- Kist JM, Van Voorhees AS. Narrowband ultraviolet B therapy for psoriasis and other skin disorders. Adv Dermatol 21:235-50 (2005).
- al-Fouzan AS, Nanda A. UVB phototherapy in childhood psoriasis. Pediatr Dermatol 12(1):66 (1995 Mar).
- Jain VK, Aggarwal K, Jain K, et al. Narrow-band UV-B phototherapy in childhood psoriasis. Int J Dermatol 46(3):320-2 (2007 Mar).
- Tay YK, Morelli JG, Weston WL. Experience with UVB phototherapy in children. Pediatr Dermatol 13(5):406-9 (1996 Sep-Oct).
- Pasic A, Ceovic R, Lipozencic J, et al. Phototherapy in pediatric patients. Pediatr Dermatol 20(1):71-7 (2003 Jan-Feb).
- Wolff K. Side-effects of psoralen photochemotherapy (PUVA). Br J Dermatol 122 Suppl 36:117-25 (1990 Jun).
- MacDonald A, Burden AD. Psoriasis: advances in pathophysiology and management. Postgrad Med J 83(985):690-7 (2007 Nov).
- Owen CM, Chalmers RJ, O’Sullivan T, et al. A systematic review of antistreptococcal interventions for guttate and chronic plaque psoriasis. Br J Dermatol 145(6):886-90 (2001 Dec).
- Wilson JK, Al-Suwaidan SN, Krowchuk D, et al. Treatment of psoriasis in children: is there a role for antibiotic therapy and tonsillectomy? Pediatr Dermatol 20(1):11-5 (2003 Jan-Feb).
- Lebwohl M. Combination, rotational and sequential therapy. In: Weinstein G, Gottlieb A, editors. Therapy of moderate to severe psoriasis. 2nd ed. New York: Marcel Dekker; p179-95 (2003).
In this issue:
- Systemic and Light Therapies for the Management of Childhood Psoriasis: Part II

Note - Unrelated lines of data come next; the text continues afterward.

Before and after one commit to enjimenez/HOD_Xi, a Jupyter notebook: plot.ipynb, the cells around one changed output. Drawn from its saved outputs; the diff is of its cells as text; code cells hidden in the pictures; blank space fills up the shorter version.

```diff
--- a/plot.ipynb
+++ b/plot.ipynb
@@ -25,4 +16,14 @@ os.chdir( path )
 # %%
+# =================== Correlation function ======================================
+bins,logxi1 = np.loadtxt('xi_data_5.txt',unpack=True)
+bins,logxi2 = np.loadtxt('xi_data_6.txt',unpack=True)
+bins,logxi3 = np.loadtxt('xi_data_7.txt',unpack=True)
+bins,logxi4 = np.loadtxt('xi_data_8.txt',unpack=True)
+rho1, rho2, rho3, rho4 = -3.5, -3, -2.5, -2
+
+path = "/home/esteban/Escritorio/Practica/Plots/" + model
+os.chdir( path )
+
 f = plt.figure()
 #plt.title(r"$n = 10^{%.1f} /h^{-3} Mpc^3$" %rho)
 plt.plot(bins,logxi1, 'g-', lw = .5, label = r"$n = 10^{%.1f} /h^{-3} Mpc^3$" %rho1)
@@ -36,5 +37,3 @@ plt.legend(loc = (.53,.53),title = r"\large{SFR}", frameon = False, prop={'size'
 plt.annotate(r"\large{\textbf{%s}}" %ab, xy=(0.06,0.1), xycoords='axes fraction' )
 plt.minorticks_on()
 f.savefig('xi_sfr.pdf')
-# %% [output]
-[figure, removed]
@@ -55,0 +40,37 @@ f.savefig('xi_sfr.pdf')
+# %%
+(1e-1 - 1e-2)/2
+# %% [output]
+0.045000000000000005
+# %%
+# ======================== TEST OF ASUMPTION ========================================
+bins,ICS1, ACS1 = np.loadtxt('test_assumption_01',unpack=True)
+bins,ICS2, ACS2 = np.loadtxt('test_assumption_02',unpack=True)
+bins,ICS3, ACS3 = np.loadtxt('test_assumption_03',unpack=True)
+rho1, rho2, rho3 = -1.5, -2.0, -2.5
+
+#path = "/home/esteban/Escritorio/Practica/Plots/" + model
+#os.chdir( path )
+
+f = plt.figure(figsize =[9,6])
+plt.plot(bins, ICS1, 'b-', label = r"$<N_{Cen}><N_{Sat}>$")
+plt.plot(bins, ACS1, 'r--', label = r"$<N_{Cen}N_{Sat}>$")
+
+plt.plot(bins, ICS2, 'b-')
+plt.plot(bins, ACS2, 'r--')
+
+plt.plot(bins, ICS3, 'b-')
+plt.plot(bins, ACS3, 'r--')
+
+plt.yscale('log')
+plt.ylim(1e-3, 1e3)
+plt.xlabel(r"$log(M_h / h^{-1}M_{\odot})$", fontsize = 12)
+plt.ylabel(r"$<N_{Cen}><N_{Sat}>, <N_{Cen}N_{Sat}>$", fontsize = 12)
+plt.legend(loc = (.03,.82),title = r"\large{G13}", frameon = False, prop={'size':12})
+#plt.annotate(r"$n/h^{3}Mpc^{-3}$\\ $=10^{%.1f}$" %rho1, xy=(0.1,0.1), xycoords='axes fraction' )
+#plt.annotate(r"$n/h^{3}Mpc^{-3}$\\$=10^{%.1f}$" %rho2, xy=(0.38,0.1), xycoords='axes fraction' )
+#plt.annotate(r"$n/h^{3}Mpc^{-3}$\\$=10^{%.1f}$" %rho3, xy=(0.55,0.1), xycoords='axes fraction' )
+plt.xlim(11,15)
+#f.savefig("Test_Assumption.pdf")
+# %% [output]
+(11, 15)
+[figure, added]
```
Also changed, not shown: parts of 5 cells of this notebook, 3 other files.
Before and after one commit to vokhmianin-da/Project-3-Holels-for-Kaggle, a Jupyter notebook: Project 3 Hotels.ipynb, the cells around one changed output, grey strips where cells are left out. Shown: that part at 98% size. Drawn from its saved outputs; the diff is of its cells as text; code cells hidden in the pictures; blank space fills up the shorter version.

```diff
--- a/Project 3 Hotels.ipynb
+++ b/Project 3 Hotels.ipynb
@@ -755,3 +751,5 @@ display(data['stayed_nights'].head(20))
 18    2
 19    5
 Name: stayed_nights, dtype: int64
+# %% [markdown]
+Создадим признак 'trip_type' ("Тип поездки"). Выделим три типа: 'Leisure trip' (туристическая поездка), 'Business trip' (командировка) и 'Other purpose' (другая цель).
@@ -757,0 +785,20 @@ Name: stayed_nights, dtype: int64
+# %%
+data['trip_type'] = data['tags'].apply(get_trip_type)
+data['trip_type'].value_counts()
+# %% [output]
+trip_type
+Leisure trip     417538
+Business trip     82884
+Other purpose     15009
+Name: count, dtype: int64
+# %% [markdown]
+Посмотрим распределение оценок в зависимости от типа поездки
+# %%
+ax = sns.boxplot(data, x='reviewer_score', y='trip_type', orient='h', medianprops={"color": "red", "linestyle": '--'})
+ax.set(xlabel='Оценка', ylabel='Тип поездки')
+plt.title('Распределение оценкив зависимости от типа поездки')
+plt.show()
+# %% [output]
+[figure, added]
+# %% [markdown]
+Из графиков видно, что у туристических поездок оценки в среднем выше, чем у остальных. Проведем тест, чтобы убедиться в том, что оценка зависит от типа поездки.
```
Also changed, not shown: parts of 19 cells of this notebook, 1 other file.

- The Role of the Dermatologist in Identification and Treatment of the Early Stages of Psoriatic Arthritis
- Update on Drugs and Drug News - May 2008